Leaders and Strategies in Real Life: 6/13/17

  |   Everything Else Print Friendly and PDF

Instead of studying leadership, why not spend some time studying leaders and strategies in the wild? You can learn a lot from leadership experts, but you always see the leader and what he or she does through the expert’s personal lens. Supplement that learning with studying real leaders in real life situations and draw your own conclusions. The posts in this series will help you.

Every week I’ll point you to articles by and about real leaders in real situations and to articles about how real companies are faring in the marketplace. Read them. Think about them. Draw your own lessons and conclusions from them. Then try to apply those lessons in your own real life.

This week I’m pointing you to articles about Ralph Stayer, Lee Thayer, Jostein Solheim, Nirav Tolia, and Terrence R. Curtin.

From Steve Jagler: Johnsonville Sausage chairman offers 7 key questions business leaders should ask themselves

“Ralph Stayer humbly refers to himself as a ‘simple country butcher.’ To emphasize the point, he holds up his left hand, which is missing two fingertips he lost in a meat-cutting accident at the age of 17 in the butcher shop owned by his parents in Johnsonville.”

From Steve Jagler: The business guru whose advice saved Johnsonville Sausage

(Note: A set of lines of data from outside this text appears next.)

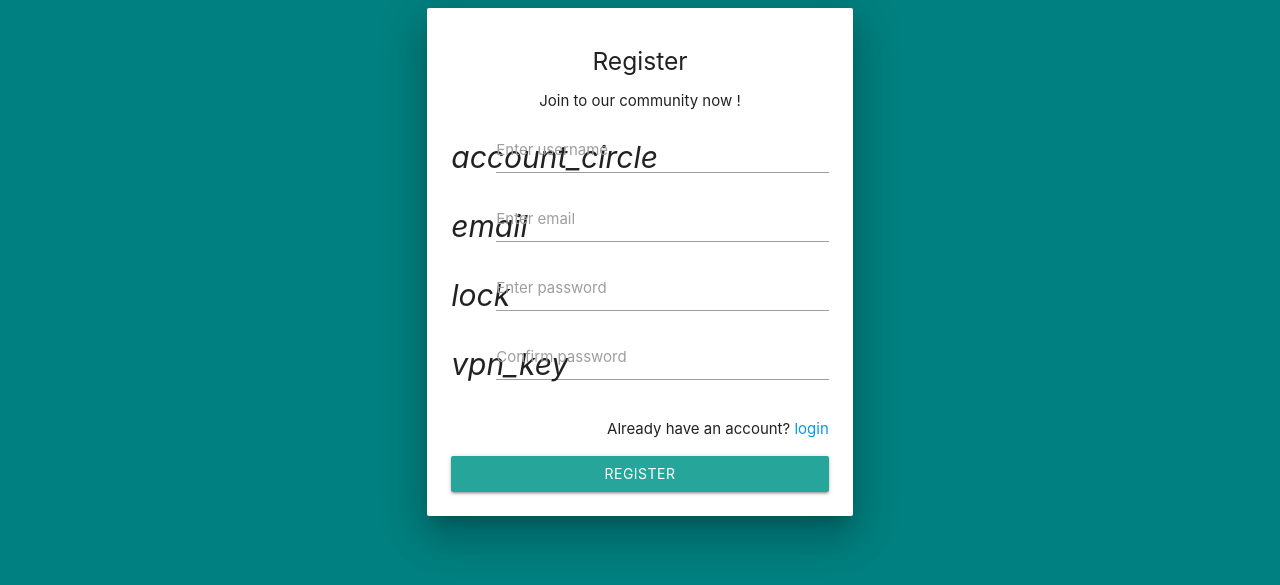
Repository: luizasilveira/TechWeb
Page: Projeto1/techWebP1/WebContent/WEB-INF/teste.html
The author's editor kept a copy of each file at every save. The page is drawn from the files as they stood at one save, then again after the next save.
The browser window is 1280 px wide. The pictures show the whole page.

Above is the page before, as saved 2019-09-08 19:00:56.

### Projeto1/techWebP1/WebContent/WEB-INF/teste.html
<!DOCTYPE html>
<html>
<head>
<!-- created by OSTON CODE CYPHER -->
<!--Support/subscribe my channel @ youtube.com/ostoncodecypher -->
<title>Register</title>
<meta name="viewport" content="width=device-width,initial-scale=1.0">
<link href="https://fonts.googleapis.com/icon?family=Material+Icons"
	rel="stylesheet">
<link rel="stylesheet"
	href="https://cdnjs.cloudflare.com/ajax/libs/materialize/1.0.0/css/materialize.min.css">
<style>
body {
	background-color: teal;
}

.progress {
	width: 50%;
	margin: 0 auto;
	margin-top: 20%;
}

@media only screen and (max-width:924px) {
	.progress {
		width: 70%;
		margin: 0 auto;
		margin-top: 60%;
	}
}
</style>
</head>

<body>

	<div id="flayer">
		<div id="slayer">

			<div class="container" id="content">


				<div class="row">
					<div class="col l3 m3 s12"></div>
					<div class="col l6 m6 s12">
						<form action="" method="POST">
							<div class="card-panel z-depth-5">
								<h5 class="center">Register</h5>
								<p class="center">Join to our community now !</p>
								<div class="input-field">
									<i class="material-icons prefix">account_circle</i> <input
										type="text" name="username"> <label>Enter
										username</label>
								</div>

								<div class="input-field">
									<i class="material-icons prefix">email</i> <input type="email"
										name="email" class="validate"> <label>Enter
										email</label>
								</div>

								<div class="input-field">
									<i class="material-icons prefix">lock</i> <input
										type="password" name="pass1"> <label>Enter
										password</label>
								</div>


								<div class="input-field">
									<i class="material-icons prefix">vpn_key</i> <input
										type="password" name="pass2"> <label>Confirm
										password</label>
								</div>
								<p class="right">
									Already have an account? <a href="#login" class="modal-trigger">login</a>
								</p>
								<input type="submit" name="submit" value="register"
									class="btn left col s12">

								<div class="clearfix"></div>
							</div>
						</form>

					</div>
					<div class="col l3 m3 s12"></div>



				</div>
			</div>
		</div>
	</div>

</body>
</html>

After the next save:
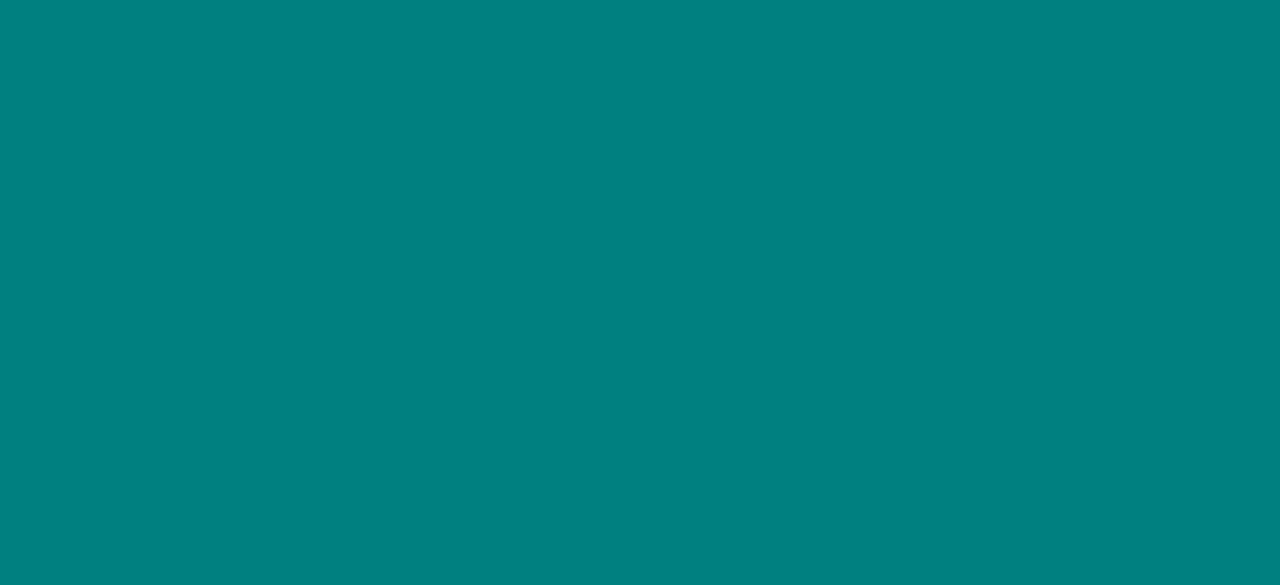
Saved 57 s later.
--- a/Projeto1/techWebP1/WebContent/WEB-INF/teste.html
+++ b/Projeto1/techWebP1/WebContent/WEB-INF/teste.html
@@ -41,43 +41,6 @@
 				<div class="row">
 					<div class="col l3 m3 s12"></div>
 					<div class="col l6 m6 s12">
-						<form action="" method="POST">
-							<div class="card-panel z-depth-5">
-								<h5 class="center">Register</h5>
-								<p class="center">Join to our community now !</p>
-								<div class="input-field">
-									<i class="material-icons prefix">account_circle</i> <input
-										type="text" name="username"> <label>Enter
-										username</label>
-								</div>
-
-								<div class="input-field">
-									<i class="material-icons prefix">email</i> <input type="email"
-										name="email" class="validate"> <label>Enter
-										email</label>
-								</div>
-
-								<div class="input-field">
-									<i class="material-icons prefix">lock</i> <input
-										type="password" name="pass1"> <label>Enter
-										password</label>
-								</div>
-
-
-								<div class="input-field">
-									<i class="material-icons prefix">vpn_key</i> <input
-										type="password" name="pass2"> <label>Confirm
-										password</label>
-								</div>
-								<p class="right">
-									Already have an account? <a href="#login" class="modal-trigger">login</a>
-								</p>
-								<input type="submit" name="submit" value="register"
-									class="btn left col s12">
-
-								<div class="clearfix"></div>
-							</div>
-						</form>
 
 					</div>
 					<div class="col l3 m3 s12"></div>

After the 2 saves that followed:
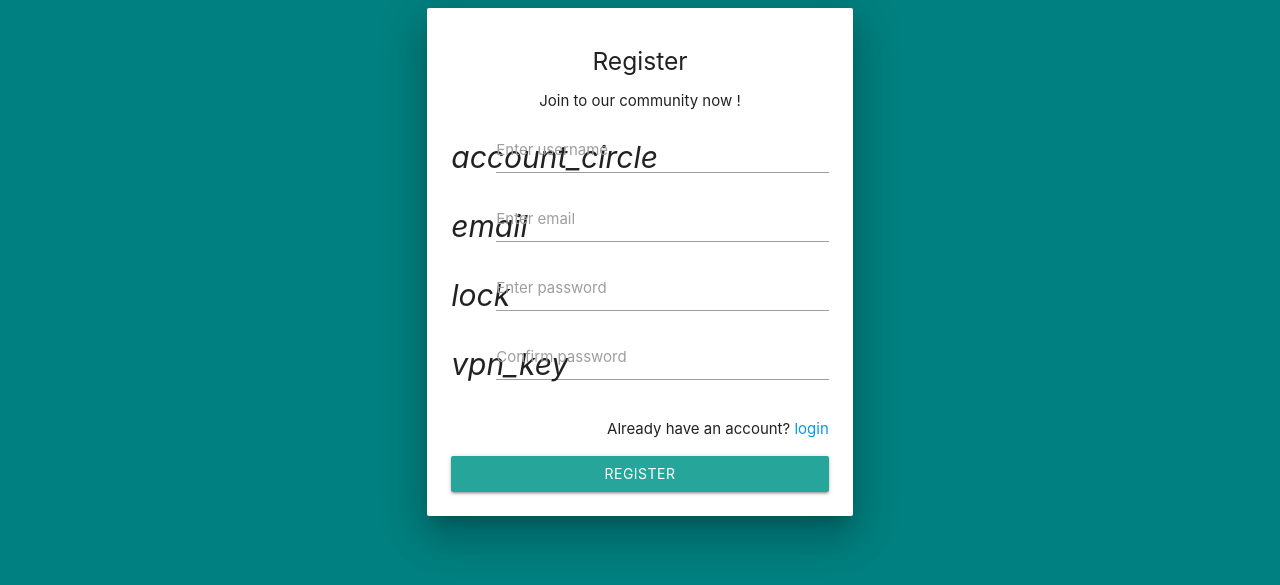
The 2 saves are shown as one change because 1 left the picture as it was.
The last was saved 3 min 7 s later.
--- a/Projeto1/techWebP1/WebContent/WEB-INF/teste.html
+++ b/Projeto1/techWebP1/WebContent/WEB-INF/teste.html
@@ -1,37 +1,32 @@
 <!DOCTYPE html>
 <html>
 <head>
-<!-- created by OSTON CODE CYPHER -->
-<!--Support/subscribe my channel @ youtube.com/ostoncodecypher -->
-<title>Register</title>
-<meta name="viewport" content="width=device-width,initial-scale=1.0">
-<link href="https://fonts.googleapis.com/icon?family=Material+Icons"
-	rel="stylesheet">
-<link rel="stylesheet"
-	href="https://cdnjs.cloudflare.com/ajax/libs/materialize/1.0.0/css/materialize.min.css">
-<style>
-body {
-	background-color: teal;
-}
+<meta charset="ISO-8859-1">
+<title>Teste</title>
+</head>
+ <link href="https://fonts.googleapis.com/icon?family=Material+Icons" rel="stylesheet">
+      <link rel="stylesheet" href="https://cdnjs.cloudflare.com/ajax/libs/materialize/1.0.0/css/materialize.min.css">
+     <style>
+       body{
+         background-color:teal;
+       }
 
-.progress {
-	width: 50%;
-	margin: 0 auto;
-	margin-top: 20%;
-}
+       .progress{
+         width:50%;
+         margin:0 auto;
+         margin-top:20%;
+       }
 
-@media only screen and (max-width:924px) {
-	.progress {
-		width: 70%;
-		margin: 0 auto;
-		margin-top: 60%;
-	}
-}
-</style>
-</head>
+       @media only screen and (max-width:924px){
+            .progress{
+               width:70%;
+               margin:0 auto;
+               margin-top:60%;
+             }
+       }
 
+     </style>
 <body>
-
 	<div id="flayer">
 		<div id="slayer">
 
@@ -41,6 +36,43 @@
 				<div class="row">
 					<div class="col l3 m3 s12"></div>
 					<div class="col l6 m6 s12">
+						<form action="" method="POST">
+							<div class="card-panel z-depth-5">
+								<h5 class="center">Register</h5>
+								<p class="center">Join to our community now !</p>
+								<div class="input-field">
+									<i class="material-icons prefix">account_circle</i> <input
+										type="text" name="username"> <label>Enter
+										username</label>
+								</div>
+
+								<div class="input-field">
+									<i class="material-icons prefix">email</i> <input type="email"
+										name="email" class="validate"> <label>Enter
+										email</label>
+								</div>
+
+								<div class="input-field">
+									<i class="material-icons prefix">lock</i> <input
+										type="password" name="pass1"> <label>Enter
+										password</label>
+								</div>
+
+
+								<div class="input-field">
+									<i class="material-icons prefix">vpn_key</i> <input
+										type="password" name="pass2"> <label>Confirm
+										password</label>
+								</div>
+								<p class="right">
+									Already have an account? <a href="#login" class="modal-trigger">login</a>
+								</p>
+								<input type="submit" name="submit" value="register"
+									class="btn left col s12">
+
+								<div class="clearfix"></div>
+							</div>
+						</form>
 
 					</div>
 					<div class="col l3 m3 s12"></div>
@@ -51,6 +83,30 @@
 			</div>
 		</div>
 	</div>
+	<!-- login form put in the form -->
+	<div class="modal modal-fixed-footer" id="login"></div>
+
+
+	<script
+		src="https://cdnjs.cloudflare.com/ajax/libs/materialize/1.0.0/js/materialize.min.js"></script>
+	<script>
+
+      const login = document.querySelectorAll(".modal");
+      M.Modal.init(login,{
+        opacity:0.7,
+        dismissible:false
+      });
+
+      document.querySelector("#content").style.display="none";
+      document.querySelector("#flayer").classList.add("progress");
+      document.querySelector("#slayer").classList.add("indeterminate");
+
+      setTimeout(function(){
+          document.querySelector("#flayer").classList.remove("progress");
+          document.querySelector("#slayer").classList.remove("indeterminate");
+          document.querySelector("#content").style.display="block";
+      },3000)
+    </script>
 
 </body>
 </html>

“For Stayer, the turning point came in 1982, when he heard a lecture by Thayer, a former professor and chairman of the Department of Communication at the University of Wisconsin-Parkside.”

From Bill Snyder: Jostein Solheim: Do Things You Passionately Believe In

“The Ben & Jerry’s CEO discusses how he re-radicalized a left-leaning ice cream company.”

From Tracey Lien: Nirav Tolia turned small-town Texas values into a global social network

“The son of immigrant physicians from India, Tolia grew up in Odessa, Texas (the same Odessa from ‘Friday Night Lights’), where he attended Odessa Permian High School (yes, the same one from the book and movie). Rather than boring him, his small-town upbringing laid the groundwork for the start-ups he’d be drawn to in the future.”

From Jane Von Bergen: How a small-town guy from Reading learned to lead a global company

“These days, Terrence R. Curtin, 49, travels around the world, leading a global, $12.2 billion highly technical company, TE Connectivity Ltd. That’s a lot of globe-trotting for a guy who grew up in Reading, didn’t even leave town to go to college, and still, with an address in Lancaster, doesn’t live too far from his elementary school.”

Leave a Comment

What People Are Saying

There are no comments yet, why not be the first to leave a comment?